I suggest that you apply Danish. Not all Danish oils are the same in that they have different chemistry and content. In the USA I like Deft wood finishes. Deft Danish oil is a high quality oil that works well on just about anything and I used it for two decades when I lived there with no problems ever. I like the fact that you still feel you are touching the wood after you have built up four or five coats. Apply it with a rag, leave it for 20 minutes and then vigorously wipe it off as though you are trying to remove every trace of residue. It can be hard work if the weather is warm, but it is worth it. The rags when wadded up and left untreated can spontaneously combust so take care to discard them safely. A can of water for total immersion works best.
Back to my answer: Sanding the wood gives ‘tooth’ to the surface and it’s this tooth that most finishes grab on too.

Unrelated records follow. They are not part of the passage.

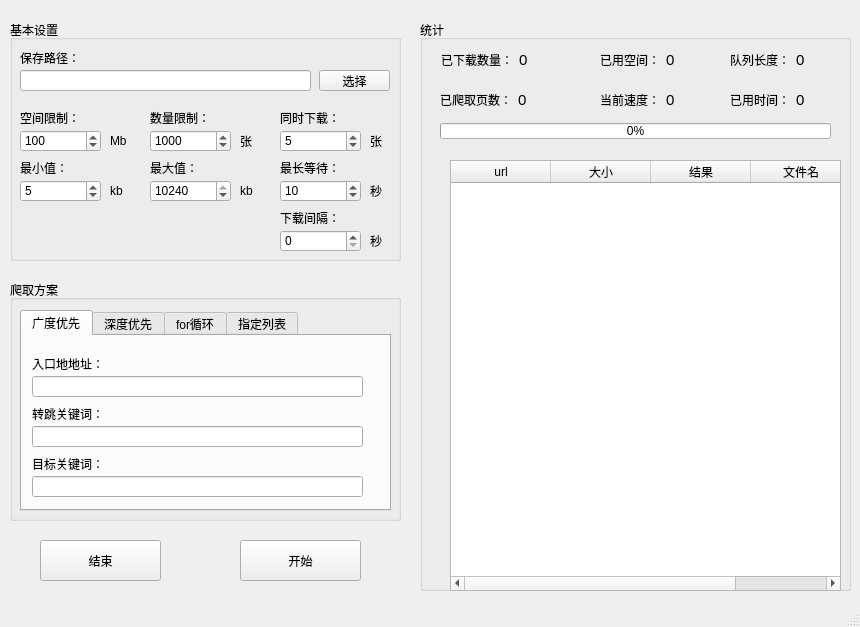
This is Hunter/mainwindow.ui in BlackCarDriver/ImagesHunter as Qt 5 draws it before an edit. The edited form follows.
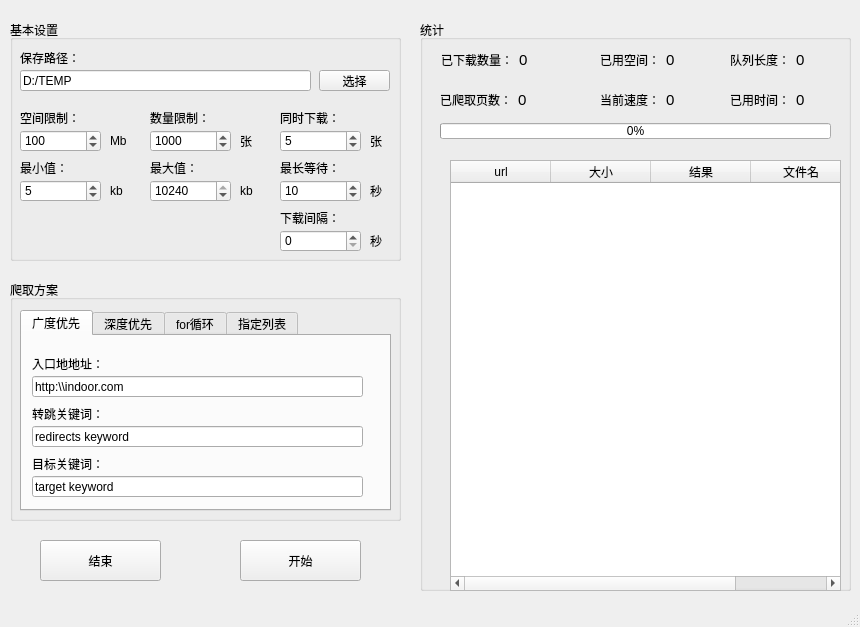
This is the edited form.

Patch:
```diff
--- a/Hunter/mainwindow.ui
+++ b/Hunter/mainwindow.ui
@@ -38,6 +38,9 @@
        <height>21</height>
       </rect>
      </property>
+     <property name="text">
+      <string>D:/TEMP</string>
+     </property>
     </widget>
     <widget class="QLabel" name="label_savePath">
      <property name="geometry">
@@ -409,6 +412,9 @@
          <height>21</height>
         </rect>
        </property>
+       <property name="text">
+        <string>http:\\indoor.com</string>
+       </property>
       </widget>
       <widget class="QLabel" name="label_bfs_pathTP">
        <property name="geometry">
@@ -433,7 +439,7 @@
         </rect>
        </property>
        <property name="text">
-        <string/>
+        <string>redirects keyword</string>
        </property>
       </widget>
       <widget class="QLabel" name="label_bfs_lineKey">
@@ -472,7 +478,7 @@
         </rect>
        </property>
        <property name="text">
-        <string/>
+        <string>target keyword</string>
        </property>
       </widget>
      </widget>
```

Many finishes shrink and stretch as they dry, pulling themselves to a taught skin on ‘op’ of the wood. When the surface is to slick, the finish has less to attach itself to. Oils do better than varnishes but as most oil-based finishes will state that they are oils and not oil based, two different things, you may find that you are applying more of a wipe on polyurethane than you are actual oil. Tooth is important and that’s why we rarely sand beyond 250-grit because finer surfaces tend to give poorer adhesion.
Building up sufficient coats means that you apply enough initial coating to sand down without sanding through the initial coats. I usually apply a coat of clear bleached shellac first, which can be used with most top coats (This is not necessary with Danish oil). This is usually the only sanding I do but I am never likely to go for a super high gloss finish as I don;t like the plastic look-through look. There are some excellent water-based high glossy finishes used for guitars that are stunning if that’s what you are looking for. These are best applied with an HVLP sprayer and then sanded out after the coats are built up. Not usually suited to furniture.
As a final point on sanding; try not to round over the detail to end up looking like an American 2×4. Use a padded block if necessary to prevent this.
There is no doubt that magazines provide content that rarely ever simplifies the issues surrounding woodworking. They are mostly advertising billboards for the giants of the industry and the more then can have you coming back for a dangles carrot the more magazines they sell. Most magazines sell magazines surrounding key areas of concern to woodworkers for the very thing they know woodworkers struggle with the most such as sharpening tools and applying finishes. Just as sharpening is as simple as abrasive, angle and steel, fishing is sanding, build-up and drying.
I would go for the Danish oil. It looks good, feels good and is easy to repair and recoat in the years to come. Walnut in and of itself has wonderful colour that needs no further colour adding so coating is dead simple. You cannot go wrong with Danish oil. Later, you may want to investigate other finishes and methods too. We are working on a video to that end on woodworkingmasterclasses. Also, I am just finishing up my tool chest with shellac, you might want to watch that too, before you start.